Work item. Each entry below is to be printed verbatim.

(Web document revisions)
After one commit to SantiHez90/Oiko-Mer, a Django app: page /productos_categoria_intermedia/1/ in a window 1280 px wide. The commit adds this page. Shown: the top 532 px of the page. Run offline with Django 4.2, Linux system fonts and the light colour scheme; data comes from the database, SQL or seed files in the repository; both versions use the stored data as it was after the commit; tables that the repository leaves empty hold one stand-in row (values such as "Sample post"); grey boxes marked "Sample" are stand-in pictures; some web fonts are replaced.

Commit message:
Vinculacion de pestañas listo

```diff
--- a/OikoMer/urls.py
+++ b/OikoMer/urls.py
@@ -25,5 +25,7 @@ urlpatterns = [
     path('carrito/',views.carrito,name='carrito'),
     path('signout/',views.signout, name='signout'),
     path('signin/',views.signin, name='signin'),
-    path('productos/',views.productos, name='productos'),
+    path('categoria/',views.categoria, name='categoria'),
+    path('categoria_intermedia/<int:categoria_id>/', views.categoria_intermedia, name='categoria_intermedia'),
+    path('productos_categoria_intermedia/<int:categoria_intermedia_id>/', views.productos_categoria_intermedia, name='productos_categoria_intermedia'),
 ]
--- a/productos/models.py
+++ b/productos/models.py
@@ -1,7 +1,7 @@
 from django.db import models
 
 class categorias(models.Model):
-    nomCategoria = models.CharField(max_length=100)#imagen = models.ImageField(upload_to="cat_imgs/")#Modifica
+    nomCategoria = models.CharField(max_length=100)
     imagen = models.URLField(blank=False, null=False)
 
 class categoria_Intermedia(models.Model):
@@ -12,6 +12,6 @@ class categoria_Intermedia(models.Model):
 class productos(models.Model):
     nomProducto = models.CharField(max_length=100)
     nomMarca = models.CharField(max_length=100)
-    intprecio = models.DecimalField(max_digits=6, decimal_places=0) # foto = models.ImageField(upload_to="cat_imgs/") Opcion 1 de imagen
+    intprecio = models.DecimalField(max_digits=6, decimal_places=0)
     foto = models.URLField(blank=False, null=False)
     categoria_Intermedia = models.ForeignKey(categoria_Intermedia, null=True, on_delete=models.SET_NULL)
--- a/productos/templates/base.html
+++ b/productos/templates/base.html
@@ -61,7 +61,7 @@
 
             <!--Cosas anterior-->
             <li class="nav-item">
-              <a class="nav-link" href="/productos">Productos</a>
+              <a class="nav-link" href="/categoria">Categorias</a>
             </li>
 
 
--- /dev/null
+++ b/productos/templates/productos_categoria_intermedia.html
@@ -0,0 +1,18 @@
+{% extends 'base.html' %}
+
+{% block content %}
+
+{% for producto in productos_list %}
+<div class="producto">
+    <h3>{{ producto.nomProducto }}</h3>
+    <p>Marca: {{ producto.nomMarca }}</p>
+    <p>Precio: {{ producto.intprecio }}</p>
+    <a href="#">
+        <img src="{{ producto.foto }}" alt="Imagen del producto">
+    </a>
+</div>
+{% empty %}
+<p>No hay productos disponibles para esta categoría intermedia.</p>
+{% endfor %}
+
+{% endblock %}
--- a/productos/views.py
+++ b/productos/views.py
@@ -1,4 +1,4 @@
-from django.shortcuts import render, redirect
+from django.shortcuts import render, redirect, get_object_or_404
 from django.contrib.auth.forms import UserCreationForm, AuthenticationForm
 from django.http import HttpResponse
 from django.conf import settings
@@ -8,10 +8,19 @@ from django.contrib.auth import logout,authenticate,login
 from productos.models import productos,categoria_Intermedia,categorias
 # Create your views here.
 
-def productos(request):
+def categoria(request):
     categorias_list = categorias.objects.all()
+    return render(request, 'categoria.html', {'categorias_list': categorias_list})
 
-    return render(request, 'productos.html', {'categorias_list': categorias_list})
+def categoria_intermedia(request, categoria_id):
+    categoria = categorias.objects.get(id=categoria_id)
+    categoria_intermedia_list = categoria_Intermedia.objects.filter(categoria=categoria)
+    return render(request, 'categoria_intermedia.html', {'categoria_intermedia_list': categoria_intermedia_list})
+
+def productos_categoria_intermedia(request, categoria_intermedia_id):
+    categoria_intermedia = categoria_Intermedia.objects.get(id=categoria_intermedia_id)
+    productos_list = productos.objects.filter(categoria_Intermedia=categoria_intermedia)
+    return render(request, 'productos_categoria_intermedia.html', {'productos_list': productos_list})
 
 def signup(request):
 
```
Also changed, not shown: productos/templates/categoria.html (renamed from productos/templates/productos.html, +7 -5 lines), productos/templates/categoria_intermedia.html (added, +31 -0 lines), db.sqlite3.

The completed task.
After one commit to SantiHez90/Oiko-Mer, a Django app: page /productos_categoria_intermedia/1/ in a window 1280 px wide. The commit adds this page. Shown: the top 532 px of the page. Run offline with Django 4.2, Linux system fonts and the light colour scheme; data comes from the database, SQL or seed files in the repository; both versions use the stored data as it was after the commit; tables that the repository leaves empty hold one stand-in row (values such as "Sample post"); grey boxes marked "Sample" are stand-in pictures; some web fonts are replaced.

Commit message:
Vinculacion de pestañas listo

```diff
--- a/OikoMer/urls.py
+++ b/OikoMer/urls.py
@@ -25,5 +25,7 @@ urlpatterns = [
     path('carrito/',views.carrito,name='carrito'),
     path('signout/',views.signout, name='signout'),
     path('signin/',views.signin, name='signin'),
-    path('productos/',views.productos, name='productos'),
+    path('categoria/',views.categoria, name='categoria'),
+    path('categoria_intermedia/<int:categoria_id>/', views.categoria_intermedia, name='categoria_intermedia'),
+    path('productos_categoria_intermedia/<int:categoria_intermedia_id>/', views.productos_categoria_intermedia, name='productos_categoria_intermedia'),
 ]
--- a/productos/models.py
+++ b/productos/models.py
@@ -1,7 +1,7 @@
 from django.db import models
 
 class categorias(models.Model):
-    nomCategoria = models.CharField(max_length=100)#imagen = models.ImageField(upload_to="cat_imgs/")#Modifica
+    nomCategoria = models.CharField(max_length=100)
     imagen = models.URLField(blank=False, null=False)
 
 class categoria_Intermedia(models.Model):
@@ -12,6 +12,6 @@ class categoria_Intermedia(models.Model):
 class productos(models.Model):
     nomProducto = models.CharField(max_length=100)
     nomMarca = models.CharField(max_length=100)
-    intprecio = models.DecimalField(max_digits=6, decimal_places=0) # foto = models.ImageField(upload_to="cat_imgs/") Opcion 1 de imagen
+    intprecio = models.DecimalField(max_digits=6, decimal_places=0)
     foto = models.URLField(blank=False, null=False)
     categoria_Intermedia = models.ForeignKey(categoria_Intermedia, null=True, on_delete=models.SET_NULL)
--- a/productos/templates/base.html
+++ b/productos/templates/base.html
@@ -61,7 +61,7 @@
 
             <!--Cosas anterior-->
             <li class="nav-item">
-              <a class="nav-link" href="/productos">Productos</a>
+              <a class="nav-link" href="/categoria">Categorias</a>
             </li>
 
 
--- /dev/null
+++ b/productos/templates/productos_categoria_intermedia.html
@@ -0,0 +1,18 @@
+{% extends 'base.html' %}
+
+{% block content %}
+
+{% for producto in productos_list %}
+<div class="producto">
+    <h3>{{ producto.nomProducto }}</h3>
+    <p>Marca: {{ producto.nomMarca }}</p>
+    <p>Precio: {{ producto.intprecio }}</p>
+    <a href="#">
+        <img src="{{ producto.foto }}" alt="Imagen del producto">
+    </a>
+</div>
+{% empty %}
+<p>No hay productos disponibles para esta categoría intermedia.</p>
+{% endfor %}
+
+{% endblock %}
--- a/productos/views.py
+++ b/productos/views.py
@@ -1,4 +1,4 @@
-from django.shortcuts import render, redirect
+from django.shortcuts import render, redirect, get_object_or_404
 from django.contrib.auth.forms import UserCreationForm, AuthenticationForm
 from django.http import HttpResponse
 from django.conf import settings
@@ -8,10 +8,19 @@ from django.contrib.auth import logout,authenticate,login
 from productos.models import productos,categoria_Intermedia,categorias
 # Create your views here.
 
-def productos(request):
+def categoria(request):
     categorias_list = categorias.objects.all()
+    return render(request, 'categoria.html', {'categorias_list': categorias_list})
 
-    return render(request, 'productos.html', {'categorias_list': categorias_list})
+def categoria_intermedia(request, categoria_id):
+    categoria = categorias.objects.get(id=categoria_id)
+    categoria_intermedia_list = categoria_Intermedia.objects.filter(categoria=categoria)
+    return render(request, 'categoria_intermedia.html', {'categoria_intermedia_list': categoria_intermedia_list})
+
+def productos_categoria_intermedia(request, categoria_intermedia_id):
+    categoria_intermedia = categoria_Intermedia.objects.get(id=categoria_intermedia_id)
+    productos_list = productos.objects.filter(categoria_Intermedia=categoria_intermedia)
+    return render(request, 'productos_categoria_intermedia.html', {'productos_list': productos_list})
 
 def signup(request):
 
```
Also changed, not shown: productos/templates/categoria.html (renamed from productos/templates/productos.html, +7 -5 lines), productos/templates/categoria_intermedia.html (added, +31 -0 lines), db.sqlite3.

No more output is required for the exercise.